Before and after images:
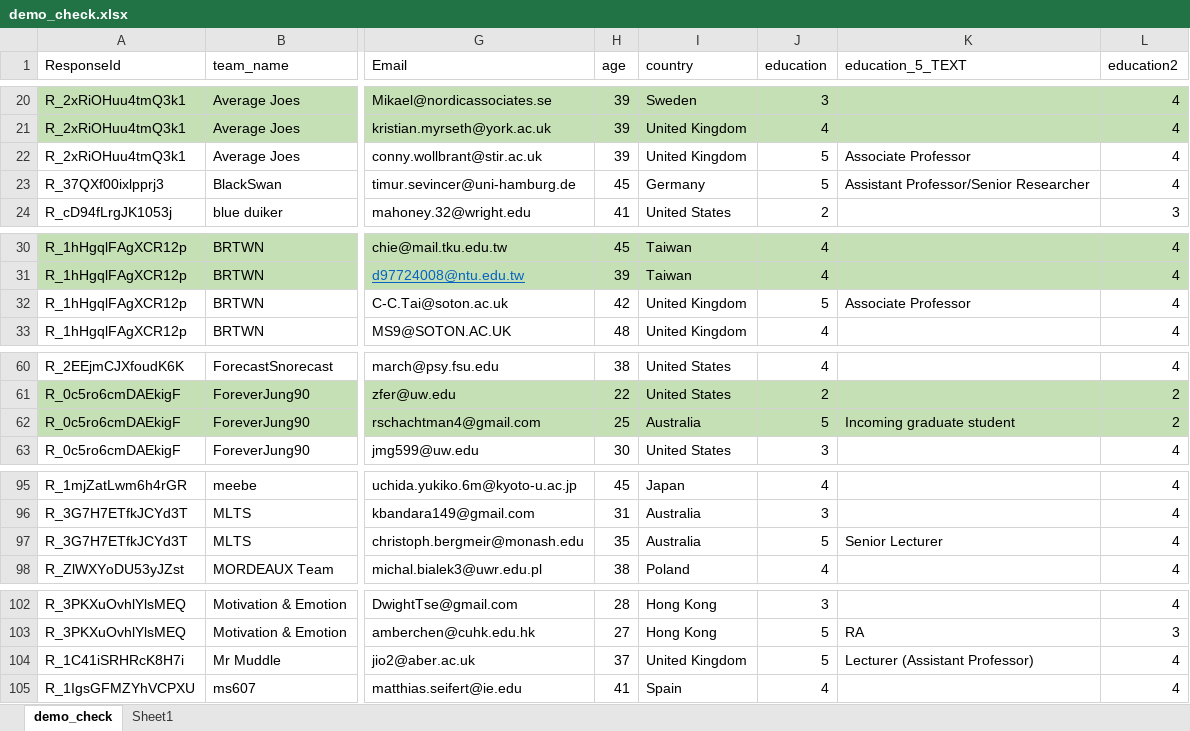
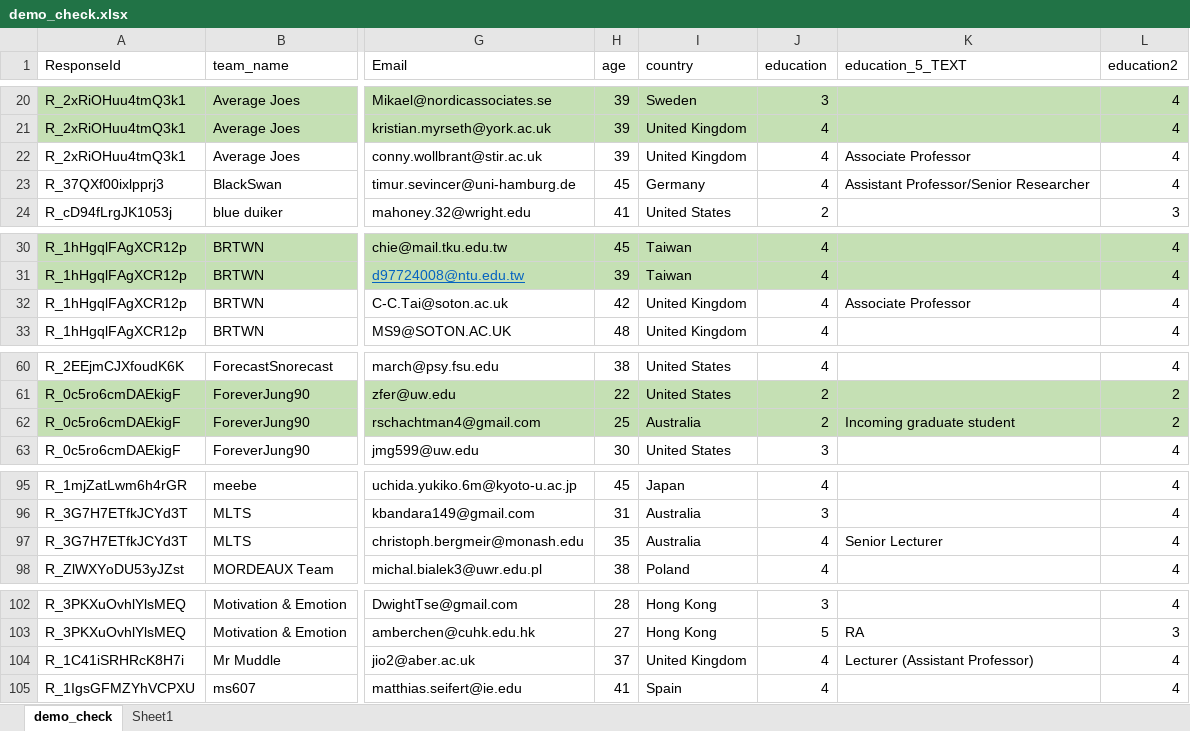
Before and after one commit to grossmania/Forecasting-Tournament, an Excel workbook: Data Cleaning/demo_check.xlsx, sheet demo_check, drawn as a sheet; only a part is shown, gaps mark what is left out; values as stored, in another font and other column widths than the file's, no borders; conditional formats not drawn; the diff covers the shown part only; the diff names each change by its address in the sheet, - before the commit and + after, or states it on an @@ line.

```diff
--- a/Data Cleaning/demo_check.xlsx (sheet demo_check)
+++ b/Data Cleaning/demo_check.xlsx (sheet demo_check)
-J22:J23 (education): 5
+J22:J23 (education): 4
-J32 (education): 5
+J32 (education): 4
-J62 (education): 5
+J62 (education): 2
-J97 (education): 5
+J97 (education): 4
-J104 (education): 5
+J104 (education): 4
```
Also changed, not shown: 2 edited cells elsewhere in this sheet, 3 other files.
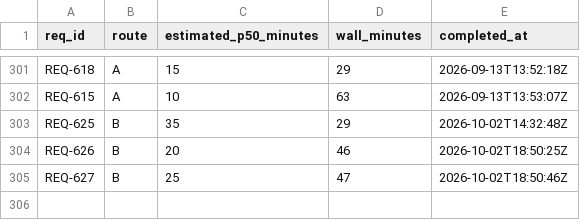
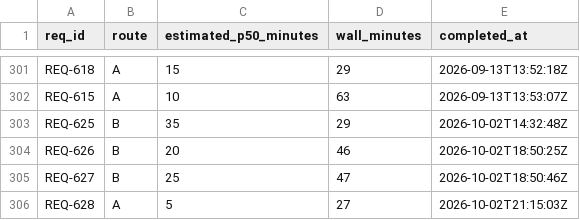
Before and after one commit to knews2019/skill-do-work, a TSV file: do-work/calibration-log.tsv, drawn as a sheet; only a part is shown, gaps mark what is left out.

```diff
--- a/do-work/calibration-log.tsv
+++ b/do-work/calibration-log.tsv
@@ -305 +305,2 @@ REQ-626	B	20	46	2026-10-02T18:50:25Z
 REQ-627	B	25	47	2026-10-02T18:50:46Z
+REQ-628	A	5	27	2026-10-02T21:15:03Z
```
Also changed, not shown: 7 other files.
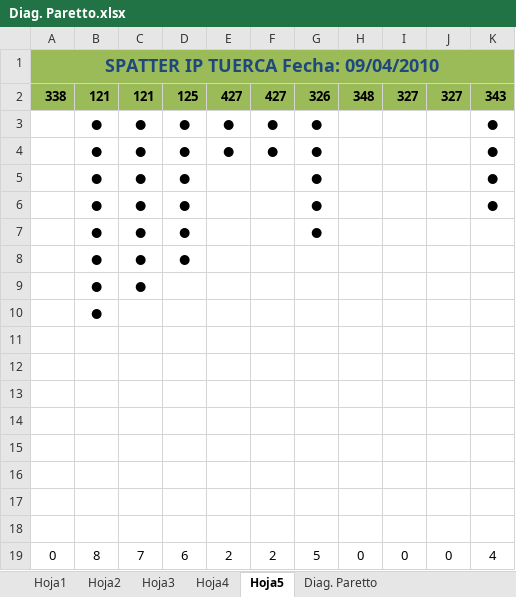
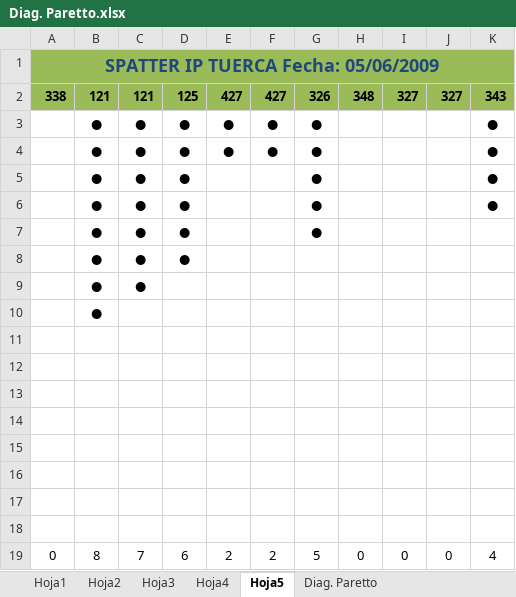
Before and after one commit to NinoMolina/gestiondecalidad, an Excel workbook: Diag. Paretto.xlsx, sheet Hoja5, drawn as a sheet; values as stored, in another font and other column widths than the file's, no borders; table styles not drawn; the diff names each change by its address in the sheet, - before the commit and + after, or states it on an @@ line.

```diff
--- a/Diag. Paretto.xlsx (sheet Hoja5)
+++ b/Diag. Paretto.xlsx (sheet Hoja5)
-A1: SPATTER IP TUERCA Fecha: 09/04/2010
+A1: SPATTER IP TUERCA Fecha: 05/06/2009
```
Also changed, not shown: sheet Hoja2, sheet Hoja4, sheet Hoja1, sheet Hoja3, charts or pictures.
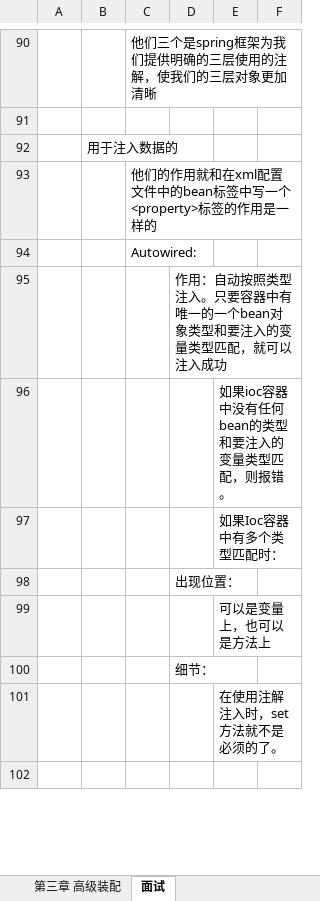
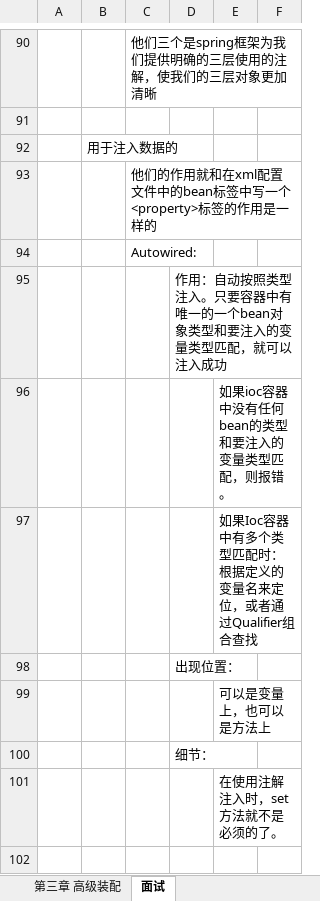
Before and after one commit to xieshiwei/JavaMS, an Excel workbook: spring/spring.xlsx, sheet 面试, drawn as a sheet; only a part is shown, gaps mark what is left out; values as stored, in another font and other column widths than the file's, no cell formats; charts and pictures not drawn; the diff covers the shown part only; the diff names each change by its address in the sheet, - before the commit and + after, or states it on an @@ line.

```diff
--- a/spring/spring.xlsx (sheet 面试)
+++ b/spring/spring.xlsx (sheet 面试)
-E97: 如果Ioc容器中有多个类型匹配时：
+E97: 如果Ioc容器中有多个类型匹配时：根据定义的变量名来定位，或者通过Qualifier组合查找
```
Also changed, not shown: 18 added rows and 2 edited cells elsewhere in this sheet, cell formats, charts or pictures, 3 other files.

◆ Work to be completed ◆
Leaving the pictures aside, write out the entries above exactly.

◆ Reply ◆
Before and after one commit to grossmania/Forecasting-Tournament, an Excel workbook: Data Cleaning/demo_check.xlsx, sheet demo_check, drawn as a sheet; only a part is shown, gaps mark what is left out; values as stored, in another font and other column widths than the file's, no borders; conditional formats not drawn; the diff covers the shown part only; the diff names each change by its address in the sheet, - before the commit and + after, or states it on an @@ line.

```diff
--- a/Data Cleaning/demo_check.xlsx (sheet demo_check)
+++ b/Data Cleaning/demo_check.xlsx (sheet demo_check)
-J22:J23 (education): 5
+J22:J23 (education): 4
-J32 (education): 5
+J32 (education): 4
-J62 (education): 5
+J62 (education): 2
-J97 (education): 5
+J97 (education): 4
-J104 (education): 5
+J104 (education): 4
```
Also changed, not shown: 2 edited cells elsewhere in this sheet, 3 other files.
Before and after one commit to knews2019/skill-do-work, a TSV file: do-work/calibration-log.tsv, drawn as a sheet; only a part is shown, gaps mark what is left out.

```diff
--- a/do-work/calibration-log.tsv
+++ b/do-work/calibration-log.tsv
@@ -305 +305,2 @@ REQ-626	B	20	46	2026-10-02T18:50:25Z
 REQ-627	B	25	47	2026-10-02T18:50:46Z
+REQ-628	A	5	27	2026-10-02T21:15:03Z
```
Also changed, not shown: 7 other files.
Before and after one commit to NinoMolina/gestiondecalidad, an Excel workbook: Diag. Paretto.xlsx, sheet Hoja5, drawn as a sheet; values as stored, in another font and other column widths than the file's, no borders; table styles not drawn; the diff names each change by its address in the sheet, - before the commit and + after, or states it on an @@ line.

```diff
--- a/Diag. Paretto.xlsx (sheet Hoja5)
+++ b/Diag. Paretto.xlsx (sheet Hoja5)
-A1: SPATTER IP TUERCA Fecha: 09/04/2010
+A1: SPATTER IP TUERCA Fecha: 05/06/2009
```
Also changed, not shown: sheet Hoja2, sheet Hoja4, sheet Hoja1, sheet Hoja3, charts or pictures.
Before and after one commit to xieshiwei/JavaMS, an Excel workbook: spring/spring.xlsx, sheet 面试, drawn as a sheet; only a part is shown, gaps mark what is left out; values as stored, in another font and other column widths than the file's, no cell formats; charts and pictures not drawn; the diff covers the shown part only; the diff names each change by its address in the sheet, - before the commit and + after, or states it on an @@ line.

```diff
--- a/spring/spring.xlsx (sheet 面试)
+++ b/spring/spring.xlsx (sheet 面试)
-E97: 如果Ioc容器中有多个类型匹配时：
+E97: 如果Ioc容器中有多个类型匹配时：根据定义的变量名来定位，或者通过Qualifier组合查找
```
Also changed, not shown: 18 added rows and 2 edited cells elsewhere in this sheet, cell formats, charts or pictures, 3 other files.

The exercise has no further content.